Detected change data:

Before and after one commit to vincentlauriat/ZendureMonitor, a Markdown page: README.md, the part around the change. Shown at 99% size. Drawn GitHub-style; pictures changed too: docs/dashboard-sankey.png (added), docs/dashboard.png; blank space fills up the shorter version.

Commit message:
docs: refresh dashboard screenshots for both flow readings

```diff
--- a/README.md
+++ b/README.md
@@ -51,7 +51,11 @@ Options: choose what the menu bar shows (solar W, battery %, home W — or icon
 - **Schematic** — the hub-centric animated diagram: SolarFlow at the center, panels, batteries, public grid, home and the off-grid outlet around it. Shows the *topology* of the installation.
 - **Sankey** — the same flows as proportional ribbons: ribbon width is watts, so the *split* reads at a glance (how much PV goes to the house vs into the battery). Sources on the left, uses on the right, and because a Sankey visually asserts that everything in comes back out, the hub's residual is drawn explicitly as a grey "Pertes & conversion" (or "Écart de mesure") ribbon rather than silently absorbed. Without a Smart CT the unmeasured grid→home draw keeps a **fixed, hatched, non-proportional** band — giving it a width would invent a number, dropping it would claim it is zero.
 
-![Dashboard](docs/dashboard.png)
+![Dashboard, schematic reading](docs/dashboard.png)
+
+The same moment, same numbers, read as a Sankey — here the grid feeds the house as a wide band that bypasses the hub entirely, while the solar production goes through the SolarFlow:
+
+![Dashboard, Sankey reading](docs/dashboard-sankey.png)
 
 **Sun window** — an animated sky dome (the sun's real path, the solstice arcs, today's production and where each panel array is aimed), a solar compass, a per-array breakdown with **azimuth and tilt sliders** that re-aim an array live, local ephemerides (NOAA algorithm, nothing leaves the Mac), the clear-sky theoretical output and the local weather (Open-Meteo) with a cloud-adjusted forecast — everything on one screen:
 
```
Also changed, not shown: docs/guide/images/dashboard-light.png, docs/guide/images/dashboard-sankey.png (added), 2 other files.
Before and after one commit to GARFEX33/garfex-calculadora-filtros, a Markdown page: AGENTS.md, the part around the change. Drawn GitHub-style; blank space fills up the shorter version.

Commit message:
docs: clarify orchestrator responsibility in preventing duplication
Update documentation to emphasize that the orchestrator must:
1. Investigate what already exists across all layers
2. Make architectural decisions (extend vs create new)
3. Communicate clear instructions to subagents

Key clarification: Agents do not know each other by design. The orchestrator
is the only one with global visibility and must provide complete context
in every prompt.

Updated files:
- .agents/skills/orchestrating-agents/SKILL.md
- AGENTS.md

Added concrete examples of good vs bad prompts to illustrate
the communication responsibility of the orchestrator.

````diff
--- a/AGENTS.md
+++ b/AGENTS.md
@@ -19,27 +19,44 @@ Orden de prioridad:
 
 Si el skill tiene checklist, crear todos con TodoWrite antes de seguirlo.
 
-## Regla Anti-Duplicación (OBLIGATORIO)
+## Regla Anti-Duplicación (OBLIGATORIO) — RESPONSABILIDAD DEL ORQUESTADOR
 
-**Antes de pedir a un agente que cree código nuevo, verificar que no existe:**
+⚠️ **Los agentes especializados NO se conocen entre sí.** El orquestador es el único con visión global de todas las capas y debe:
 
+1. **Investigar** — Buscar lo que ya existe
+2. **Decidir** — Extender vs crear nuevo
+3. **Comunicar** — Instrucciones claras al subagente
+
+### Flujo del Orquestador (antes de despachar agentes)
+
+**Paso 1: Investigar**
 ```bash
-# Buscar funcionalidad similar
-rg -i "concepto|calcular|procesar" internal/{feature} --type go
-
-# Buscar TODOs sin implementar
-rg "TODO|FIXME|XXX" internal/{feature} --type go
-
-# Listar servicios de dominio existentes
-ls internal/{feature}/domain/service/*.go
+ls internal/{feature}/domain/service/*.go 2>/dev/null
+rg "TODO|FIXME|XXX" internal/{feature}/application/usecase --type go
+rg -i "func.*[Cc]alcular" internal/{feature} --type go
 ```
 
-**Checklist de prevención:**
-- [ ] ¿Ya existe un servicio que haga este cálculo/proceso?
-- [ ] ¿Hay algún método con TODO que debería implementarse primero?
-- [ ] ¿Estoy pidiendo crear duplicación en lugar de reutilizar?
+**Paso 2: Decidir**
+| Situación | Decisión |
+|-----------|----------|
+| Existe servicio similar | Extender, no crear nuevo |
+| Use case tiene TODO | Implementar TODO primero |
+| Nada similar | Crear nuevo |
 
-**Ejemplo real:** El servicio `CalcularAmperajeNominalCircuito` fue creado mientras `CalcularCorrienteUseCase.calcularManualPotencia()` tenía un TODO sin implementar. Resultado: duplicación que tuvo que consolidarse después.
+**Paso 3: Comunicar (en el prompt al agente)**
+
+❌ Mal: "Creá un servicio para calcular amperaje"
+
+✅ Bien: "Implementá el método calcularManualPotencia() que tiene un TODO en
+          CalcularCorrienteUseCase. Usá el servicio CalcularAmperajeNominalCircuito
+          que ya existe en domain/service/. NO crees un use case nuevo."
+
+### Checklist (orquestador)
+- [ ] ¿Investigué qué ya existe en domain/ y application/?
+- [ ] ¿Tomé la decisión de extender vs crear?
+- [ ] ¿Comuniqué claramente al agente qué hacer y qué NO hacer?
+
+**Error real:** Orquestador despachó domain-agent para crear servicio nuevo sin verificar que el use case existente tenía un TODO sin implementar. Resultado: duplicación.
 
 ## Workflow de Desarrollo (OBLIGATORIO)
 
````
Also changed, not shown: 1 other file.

The task: Your task is to retype the data exactly, with no line missing.

Result of this task:
Before and after one commit to vincentlauriat/ZendureMonitor, a Markdown page: README.md, the part around the change. Shown at 99% size. Drawn GitHub-style; pictures changed too: docs/dashboard-sankey.png (added), docs/dashboard.png; blank space fills up the shorter version.

Commit message:
docs: refresh dashboard screenshots for both flow readings

```diff
--- a/README.md
+++ b/README.md
@@ -51,7 +51,11 @@ Options: choose what the menu bar shows (solar W, battery %, home W — or icon
 - **Schematic** — the hub-centric animated diagram: SolarFlow at the center, panels, batteries, public grid, home and the off-grid outlet around it. Shows the *topology* of the installation.
 - **Sankey** — the same flows as proportional ribbons: ribbon width is watts, so the *split* reads at a glance (how much PV goes to the house vs into the battery). Sources on the left, uses on the right, and because a Sankey visually asserts that everything in comes back out, the hub's residual is drawn explicitly as a grey "Pertes & conversion" (or "Écart de mesure") ribbon rather than silently absorbed. Without a Smart CT the unmeasured grid→home draw keeps a **fixed, hatched, non-proportional** band — giving it a width would invent a number, dropping it would claim it is zero.
 
-![Dashboard](docs/dashboard.png)
+![Dashboard, schematic reading](docs/dashboard.png)
+
+The same moment, same numbers, read as a Sankey — here the grid feeds the house as a wide band that bypasses the hub entirely, while the solar production goes through the SolarFlow:
+
+![Dashboard, Sankey reading](docs/dashboard-sankey.png)
 
 **Sun window** — an animated sky dome (the sun's real path, the solstice arcs, today's production and where each panel array is aimed), a solar compass, a per-array breakdown with **azimuth and tilt sliders** that re-aim an array live, local ephemerides (NOAA algorithm, nothing leaves the Mac), the clear-sky theoretical output and the local weather (Open-Meteo) with a cloud-adjusted forecast — everything on one screen:
 
```
Also changed, not shown: docs/guide/images/dashboard-light.png, docs/guide/images/dashboard-sankey.png (added), 2 other files.
Before and after one commit to GARFEX33/garfex-calculadora-filtros, a Markdown page: AGENTS.md, the part around the change. Drawn GitHub-style; blank space fills up the shorter version.

Commit message:
docs: clarify orchestrator responsibility in preventing duplication
Update documentation to emphasize that the orchestrator must:
1. Investigate what already exists across all layers
2. Make architectural decisions (extend vs create new)
3. Communicate clear instructions to subagents

Key clarification: Agents do not know each other by design. The orchestrator
is the only one with global visibility and must provide complete context
in every prompt.

Updated files:
- .agents/skills/orchestrating-agents/SKILL.md
- AGENTS.md

Added concrete examples of good vs bad prompts to illustrate
the communication responsibility of the orchestrator.

````diff
--- a/AGENTS.md
+++ b/AGENTS.md
@@ -19,27 +19,44 @@ Orden de prioridad:
 
 Si el skill tiene checklist, crear todos con TodoWrite antes de seguirlo.
 
-## Regla Anti-Duplicación (OBLIGATORIO)
+## Regla Anti-Duplicación (OBLIGATORIO) — RESPONSABILIDAD DEL ORQUESTADOR
 
-**Antes de pedir a un agente que cree código nuevo, verificar que no existe:**
+⚠️ **Los agentes especializados NO se conocen entre sí.** El orquestador es el único con visión global de todas las capas y debe:
 
+1. **Investigar** — Buscar lo que ya existe
+2. **Decidir** — Extender vs crear nuevo
+3. **Comunicar** — Instrucciones claras al subagente
+
+### Flujo del Orquestador (antes de despachar agentes)
+
+**Paso 1: Investigar**
 ```bash
-# Buscar funcionalidad similar
-rg -i "concepto|calcular|procesar" internal/{feature} --type go
-
-# Buscar TODOs sin implementar
-rg "TODO|FIXME|XXX" internal/{feature} --type go
-
-# Listar servicios de dominio existentes
-ls internal/{feature}/domain/service/*.go
+ls internal/{feature}/domain/service/*.go 2>/dev/null
+rg "TODO|FIXME|XXX" internal/{feature}/application/usecase --type go
+rg -i "func.*[Cc]alcular" internal/{feature} --type go
 ```
 
-**Checklist de prevención:**
-- [ ] ¿Ya existe un servicio que haga este cálculo/proceso?
-- [ ] ¿Hay algún método con TODO que debería implementarse primero?
-- [ ] ¿Estoy pidiendo crear duplicación en lugar de reutilizar?
+**Paso 2: Decidir**
+| Situación | Decisión |
+|-----------|----------|
+| Existe servicio similar | Extender, no crear nuevo |
+| Use case tiene TODO | Implementar TODO primero |
+| Nada similar | Crear nuevo |
 
-**Ejemplo real:** El servicio `CalcularAmperajeNominalCircuito` fue creado mientras `CalcularCorrienteUseCase.calcularManualPotencia()` tenía un TODO sin implementar. Resultado: duplicación que tuvo que consolidarse después.
+**Paso 3: Comunicar (en el prompt al agente)**
+
+❌ Mal: "Creá un servicio para calcular amperaje"
+
+✅ Bien: "Implementá el método calcularManualPotencia() que tiene un TODO en
+          CalcularCorrienteUseCase. Usá el servicio CalcularAmperajeNominalCircuito
+          que ya existe en domain/service/. NO crees un use case nuevo."
+
+### Checklist (orquestador)
+- [ ] ¿Investigué qué ya existe en domain/ y application/?
+- [ ] ¿Tomé la decisión de extender vs crear?
+- [ ] ¿Comuniqué claramente al agente qué hacer y qué NO hacer?
+
+**Error real:** Orquestador despachó domain-agent para crear servicio nuevo sin verificar que el use case existente tenía un TODO sin implementar. Resultado: duplicación.
 
 ## Workflow de Desarrollo (OBLIGATORIO)
 
````
Also changed, not shown: 1 other file.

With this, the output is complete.